*** Source data Section Begins ***

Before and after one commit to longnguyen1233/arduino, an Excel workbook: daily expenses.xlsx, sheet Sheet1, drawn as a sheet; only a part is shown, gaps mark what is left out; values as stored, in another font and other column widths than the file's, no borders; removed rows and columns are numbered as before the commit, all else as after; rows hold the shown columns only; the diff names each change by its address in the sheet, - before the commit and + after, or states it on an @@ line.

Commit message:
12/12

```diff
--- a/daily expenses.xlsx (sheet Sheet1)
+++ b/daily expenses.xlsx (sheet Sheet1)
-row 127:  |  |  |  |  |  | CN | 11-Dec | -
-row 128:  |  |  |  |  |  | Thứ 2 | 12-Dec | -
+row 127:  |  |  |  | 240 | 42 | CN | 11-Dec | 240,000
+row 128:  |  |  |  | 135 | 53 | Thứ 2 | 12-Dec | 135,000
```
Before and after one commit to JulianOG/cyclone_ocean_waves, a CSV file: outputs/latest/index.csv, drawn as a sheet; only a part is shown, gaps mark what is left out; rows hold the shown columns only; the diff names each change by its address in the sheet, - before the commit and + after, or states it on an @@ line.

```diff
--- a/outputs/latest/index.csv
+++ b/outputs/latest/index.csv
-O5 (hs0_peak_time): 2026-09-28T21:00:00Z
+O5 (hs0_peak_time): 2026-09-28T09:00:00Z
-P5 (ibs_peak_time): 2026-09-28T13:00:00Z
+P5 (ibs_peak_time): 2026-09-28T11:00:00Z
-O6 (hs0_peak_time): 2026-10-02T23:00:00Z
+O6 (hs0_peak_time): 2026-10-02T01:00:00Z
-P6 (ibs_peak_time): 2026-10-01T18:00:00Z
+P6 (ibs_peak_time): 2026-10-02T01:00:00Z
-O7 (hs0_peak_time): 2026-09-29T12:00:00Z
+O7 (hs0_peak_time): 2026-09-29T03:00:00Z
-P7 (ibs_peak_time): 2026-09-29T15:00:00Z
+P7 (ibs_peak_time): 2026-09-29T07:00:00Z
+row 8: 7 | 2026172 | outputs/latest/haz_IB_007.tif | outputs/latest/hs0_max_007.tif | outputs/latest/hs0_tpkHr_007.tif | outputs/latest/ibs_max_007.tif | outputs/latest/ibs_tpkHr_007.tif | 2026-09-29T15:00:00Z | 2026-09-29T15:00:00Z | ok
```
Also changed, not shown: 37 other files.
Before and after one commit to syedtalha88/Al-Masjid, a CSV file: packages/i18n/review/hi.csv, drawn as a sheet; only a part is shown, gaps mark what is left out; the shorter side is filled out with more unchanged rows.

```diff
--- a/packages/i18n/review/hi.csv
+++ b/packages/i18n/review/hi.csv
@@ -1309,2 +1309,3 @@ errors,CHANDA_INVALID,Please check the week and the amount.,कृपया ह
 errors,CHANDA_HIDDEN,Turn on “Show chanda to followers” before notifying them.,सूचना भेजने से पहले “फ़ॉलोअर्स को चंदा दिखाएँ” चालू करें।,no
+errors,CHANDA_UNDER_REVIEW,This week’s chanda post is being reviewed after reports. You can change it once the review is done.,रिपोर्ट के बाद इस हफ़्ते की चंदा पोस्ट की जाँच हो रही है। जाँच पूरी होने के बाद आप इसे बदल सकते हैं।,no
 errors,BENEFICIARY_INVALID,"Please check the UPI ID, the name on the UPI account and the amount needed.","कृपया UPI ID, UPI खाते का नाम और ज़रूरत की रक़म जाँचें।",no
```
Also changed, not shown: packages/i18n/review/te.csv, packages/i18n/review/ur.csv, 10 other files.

*** Source data Section Ends ***

● **Assigned task**: Copy every line that includes the string "sheet" from the material above.

● **Written solution**:
Before and after one commit to longnguyen1233/arduino, an Excel workbook: daily expenses.xlsx, sheet Sheet1, drawn as a sheet; only a part is shown, gaps mark what is left out; values as stored, in another font and other column widths than the file's, no borders; removed rows and columns are numbered as before the commit, all else as after; rows hold the shown columns only; the diff names each change by its address in the sheet, - before the commit and + after, or states it on an @@ line.
--- a/daily expenses.xlsx (sheet Sheet1)
+++ b/daily expenses.xlsx (sheet Sheet1)
Before and after one commit to JulianOG/cyclone_ocean_waves, a CSV file: outputs/latest/index.csv, drawn as a sheet; only a part is shown, gaps mark what is left out; rows hold the shown columns only; the diff names each change by its address in the sheet, - before the commit and + after, or states it on an @@ line.
Before and after one commit to syedtalha88/Al-Masjid, a CSV file: packages/i18n/review/hi.csv, drawn as a sheet; only a part is shown, gaps mark what is left out; the shorter side is filled out with more unchanged rows.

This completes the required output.